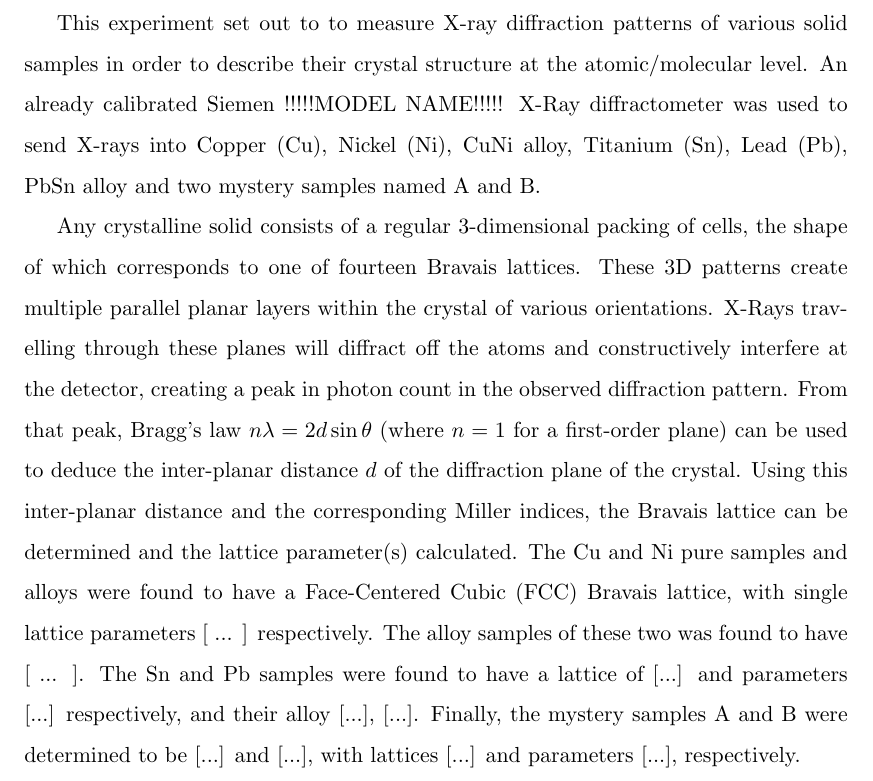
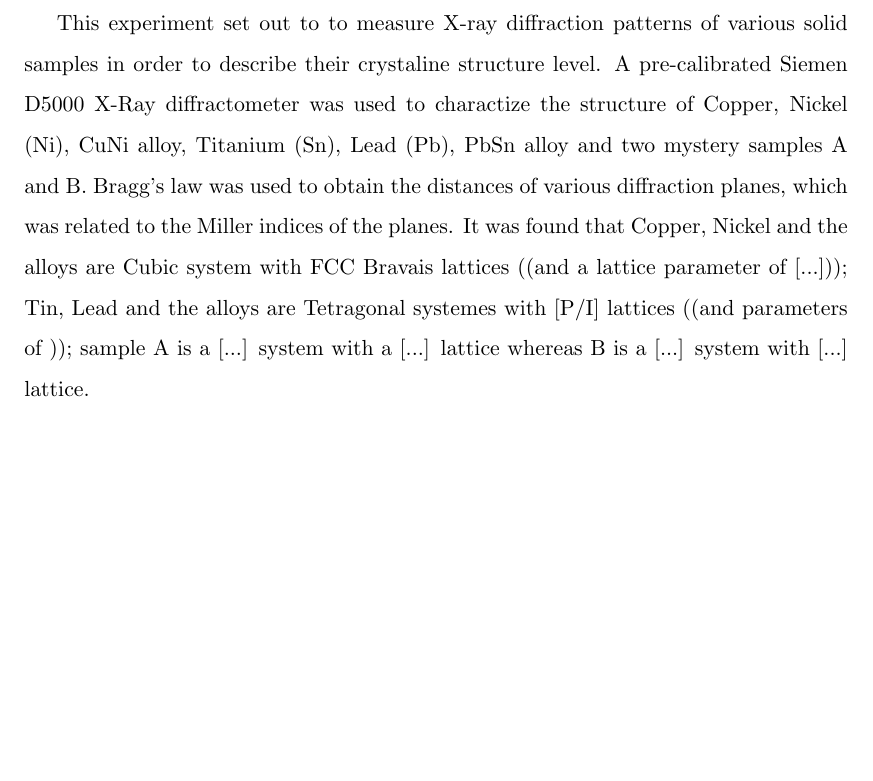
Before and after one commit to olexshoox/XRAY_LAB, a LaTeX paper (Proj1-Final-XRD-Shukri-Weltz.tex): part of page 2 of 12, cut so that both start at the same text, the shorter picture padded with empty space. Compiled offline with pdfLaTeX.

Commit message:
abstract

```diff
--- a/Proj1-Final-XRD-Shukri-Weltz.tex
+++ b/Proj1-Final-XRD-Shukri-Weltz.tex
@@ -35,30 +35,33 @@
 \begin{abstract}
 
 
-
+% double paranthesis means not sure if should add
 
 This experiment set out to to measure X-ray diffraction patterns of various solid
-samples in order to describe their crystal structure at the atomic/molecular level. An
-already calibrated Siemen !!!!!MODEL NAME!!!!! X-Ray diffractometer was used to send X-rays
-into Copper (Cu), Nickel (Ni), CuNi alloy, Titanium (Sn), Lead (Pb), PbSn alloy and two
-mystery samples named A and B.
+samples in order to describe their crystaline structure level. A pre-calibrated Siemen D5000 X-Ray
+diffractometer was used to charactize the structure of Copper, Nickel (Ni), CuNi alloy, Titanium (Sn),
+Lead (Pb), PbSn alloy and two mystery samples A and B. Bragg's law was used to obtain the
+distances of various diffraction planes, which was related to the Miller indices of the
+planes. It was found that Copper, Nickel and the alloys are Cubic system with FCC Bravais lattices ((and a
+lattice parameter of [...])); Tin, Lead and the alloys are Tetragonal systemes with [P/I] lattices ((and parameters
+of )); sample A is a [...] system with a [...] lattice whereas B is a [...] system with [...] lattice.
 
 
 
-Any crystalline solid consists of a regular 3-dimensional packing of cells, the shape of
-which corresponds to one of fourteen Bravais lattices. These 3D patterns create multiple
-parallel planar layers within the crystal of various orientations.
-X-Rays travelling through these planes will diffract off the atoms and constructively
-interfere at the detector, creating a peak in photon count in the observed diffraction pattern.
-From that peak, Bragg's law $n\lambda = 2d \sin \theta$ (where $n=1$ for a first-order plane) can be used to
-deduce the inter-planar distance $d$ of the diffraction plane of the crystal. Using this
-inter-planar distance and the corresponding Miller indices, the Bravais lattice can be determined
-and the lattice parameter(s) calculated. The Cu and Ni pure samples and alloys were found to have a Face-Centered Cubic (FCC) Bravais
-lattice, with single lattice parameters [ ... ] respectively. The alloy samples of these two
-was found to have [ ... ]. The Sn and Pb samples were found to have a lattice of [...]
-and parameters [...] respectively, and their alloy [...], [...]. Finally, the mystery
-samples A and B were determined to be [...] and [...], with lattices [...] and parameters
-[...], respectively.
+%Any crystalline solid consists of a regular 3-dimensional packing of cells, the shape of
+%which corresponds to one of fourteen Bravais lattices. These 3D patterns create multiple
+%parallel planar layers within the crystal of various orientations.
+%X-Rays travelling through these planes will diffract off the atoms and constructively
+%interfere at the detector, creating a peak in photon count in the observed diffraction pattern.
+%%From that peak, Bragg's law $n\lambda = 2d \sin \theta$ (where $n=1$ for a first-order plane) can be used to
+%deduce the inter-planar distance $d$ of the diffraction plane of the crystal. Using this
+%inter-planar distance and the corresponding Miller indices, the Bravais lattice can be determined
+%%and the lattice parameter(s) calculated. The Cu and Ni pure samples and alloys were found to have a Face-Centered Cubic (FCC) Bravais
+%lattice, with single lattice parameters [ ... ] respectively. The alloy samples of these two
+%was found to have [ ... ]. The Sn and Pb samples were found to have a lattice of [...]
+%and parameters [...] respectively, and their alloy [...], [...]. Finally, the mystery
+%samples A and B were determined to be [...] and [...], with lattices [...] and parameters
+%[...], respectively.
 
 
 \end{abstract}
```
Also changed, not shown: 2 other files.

■ Goal of the exercise ■
Sift through the material above and copy the lines that contain the word "used".

■ Response ■
-already calibrated Siemen !!!!!MODEL NAME!!!!! X-Ray diffractometer was used to send X-rays
+diffractometer was used to charactize the structure of Copper, Nickel (Ni), CuNi alloy, Titanium (Sn),
+Lead (Pb), PbSn alloy and two mystery samples A and B. Bragg's law was used to obtain the
-From that peak, Bragg's law $n\lambda = 2d \sin \theta$ (where $n=1$ for a first-order plane) can be used to
+%%From that peak, Bragg's law $n\lambda = 2d \sin \theta$ (where $n=1$ for a first-order plane) can be used to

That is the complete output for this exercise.